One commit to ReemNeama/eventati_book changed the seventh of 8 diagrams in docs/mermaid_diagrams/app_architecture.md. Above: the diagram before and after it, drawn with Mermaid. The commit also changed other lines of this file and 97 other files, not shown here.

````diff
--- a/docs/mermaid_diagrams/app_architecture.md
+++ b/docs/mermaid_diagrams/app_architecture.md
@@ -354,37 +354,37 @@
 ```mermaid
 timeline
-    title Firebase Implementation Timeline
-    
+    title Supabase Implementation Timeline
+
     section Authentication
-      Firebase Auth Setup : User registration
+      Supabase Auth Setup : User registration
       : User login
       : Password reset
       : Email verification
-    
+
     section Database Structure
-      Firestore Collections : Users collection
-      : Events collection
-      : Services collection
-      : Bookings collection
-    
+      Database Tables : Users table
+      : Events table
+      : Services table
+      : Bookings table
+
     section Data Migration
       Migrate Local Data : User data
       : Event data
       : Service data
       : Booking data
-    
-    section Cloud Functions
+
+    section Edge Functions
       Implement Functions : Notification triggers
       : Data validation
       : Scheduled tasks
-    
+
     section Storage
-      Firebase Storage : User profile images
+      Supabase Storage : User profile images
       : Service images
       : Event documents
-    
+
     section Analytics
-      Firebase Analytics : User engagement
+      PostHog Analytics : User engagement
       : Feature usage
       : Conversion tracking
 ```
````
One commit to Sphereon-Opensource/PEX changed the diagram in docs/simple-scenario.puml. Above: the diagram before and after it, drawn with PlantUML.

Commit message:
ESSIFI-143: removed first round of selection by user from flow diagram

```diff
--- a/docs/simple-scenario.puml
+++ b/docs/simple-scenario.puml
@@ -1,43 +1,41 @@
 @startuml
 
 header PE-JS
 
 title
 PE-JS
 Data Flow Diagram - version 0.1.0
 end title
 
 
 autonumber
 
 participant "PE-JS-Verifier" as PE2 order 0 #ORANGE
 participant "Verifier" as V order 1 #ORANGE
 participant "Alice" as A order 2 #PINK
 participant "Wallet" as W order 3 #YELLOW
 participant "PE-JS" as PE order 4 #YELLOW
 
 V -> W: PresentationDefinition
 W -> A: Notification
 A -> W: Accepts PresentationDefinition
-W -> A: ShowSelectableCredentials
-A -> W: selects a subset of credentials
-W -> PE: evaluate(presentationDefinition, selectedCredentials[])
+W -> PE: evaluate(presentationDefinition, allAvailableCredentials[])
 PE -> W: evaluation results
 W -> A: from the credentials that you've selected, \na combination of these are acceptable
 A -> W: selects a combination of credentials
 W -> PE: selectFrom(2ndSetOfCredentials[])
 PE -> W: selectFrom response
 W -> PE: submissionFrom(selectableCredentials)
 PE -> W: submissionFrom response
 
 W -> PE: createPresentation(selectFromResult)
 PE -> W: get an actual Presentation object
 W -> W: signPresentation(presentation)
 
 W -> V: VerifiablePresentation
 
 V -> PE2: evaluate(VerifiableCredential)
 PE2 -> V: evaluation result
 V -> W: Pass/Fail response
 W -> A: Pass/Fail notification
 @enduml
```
------------
* **PROBLEM DESCRIPTION**
Print each entry above word for word, leaving none out.

* **ANSWER TO THIS TASK**
One commit to ReemNeama/eventati_book changed the seventh of 8 diagrams in docs/mermaid_diagrams/app_architecture.md. Above: the diagram before and after it, drawn with Mermaid. The commit also changed other lines of this file and 97 other files, not shown here.

````diff
--- a/docs/mermaid_diagrams/app_architecture.md
+++ b/docs/mermaid_diagrams/app_architecture.md
@@ -354,37 +354,37 @@
 ```mermaid
 timeline
-    title Firebase Implementation Timeline
-    
+    title Supabase Implementation Timeline
+
     section Authentication
-      Firebase Auth Setup : User registration
+      Supabase Auth Setup : User registration
       : User login
       : Password reset
       : Email verification
-    
+
     section Database Structure
-      Firestore Collections : Users collection
-      : Events collection
-      : Services collection
-      : Bookings collection
-    
+      Database Tables : Users table
+      : Events table
+      : Services table
+      : Bookings table
+
     section Data Migration
       Migrate Local Data : User data
       : Event data
       : Service data
       : Booking data
-    
-    section Cloud Functions
+
+    section Edge Functions
       Implement Functions : Notification triggers
       : Data validation
       : Scheduled tasks
-    
+
     section Storage
-      Firebase Storage : User profile images
+      Supabase Storage : User profile images
       : Service images
       : Event documents
-    
+
     section Analytics
-      Firebase Analytics : User engagement
+      PostHog Analytics : User engagement
       : Feature usage
       : Conversion tracking
 ```
````
One commit to Sphereon-Opensource/PEX changed the diagram in docs/simple-scenario.puml. Above: the diagram before and after it, drawn with PlantUML.

Commit message:
ESSIFI-143: removed first round of selection by user from flow diagram

```diff
--- a/docs/simple-scenario.puml
+++ b/docs/simple-scenario.puml
@@ -1,43 +1,41 @@
 @startuml
 
 header PE-JS
 
 title
 PE-JS
 Data Flow Diagram - version 0.1.0
 end title
 
 
 autonumber
 
 participant "PE-JS-Verifier" as PE2 order 0 #ORANGE
 participant "Verifier" as V order 1 #ORANGE
 participant "Alice" as A order 2 #PINK
 participant "Wallet" as W order 3 #YELLOW
 participant "PE-JS" as PE order 4 #YELLOW
 
 V -> W: PresentationDefinition
 W -> A: Notification
 A -> W: Accepts PresentationDefinition
-W -> A: ShowSelectableCredentials
-A -> W: selects a subset of credentials
-W -> PE: evaluate(presentationDefinition, selectedCredentials[])
+W -> PE: evaluate(presentationDefinition, allAvailableCredentials[])
 PE -> W: evaluation results
 W -> A: from the credentials that you've selected, \na combination of these are acceptable
 A -> W: selects a combination of credentials
 W -> PE: selectFrom(2ndSetOfCredentials[])
 PE -> W: selectFrom response
 W -> PE: submissionFrom(selectableCredentials)
 PE -> W: submissionFrom response
 
 W -> PE: createPresentation(selectFromResult)
 PE -> W: get an actual Presentation object
 W -> W: signPresentation(presentation)
 
 W -> V: VerifiablePresentation
 
 V -> PE2: evaluate(VerifiableCredential)
 PE2 -> V: evaluation result
 V -> W: Pass/Fail response
 W -> A: Pass/Fail notification
 @enduml
```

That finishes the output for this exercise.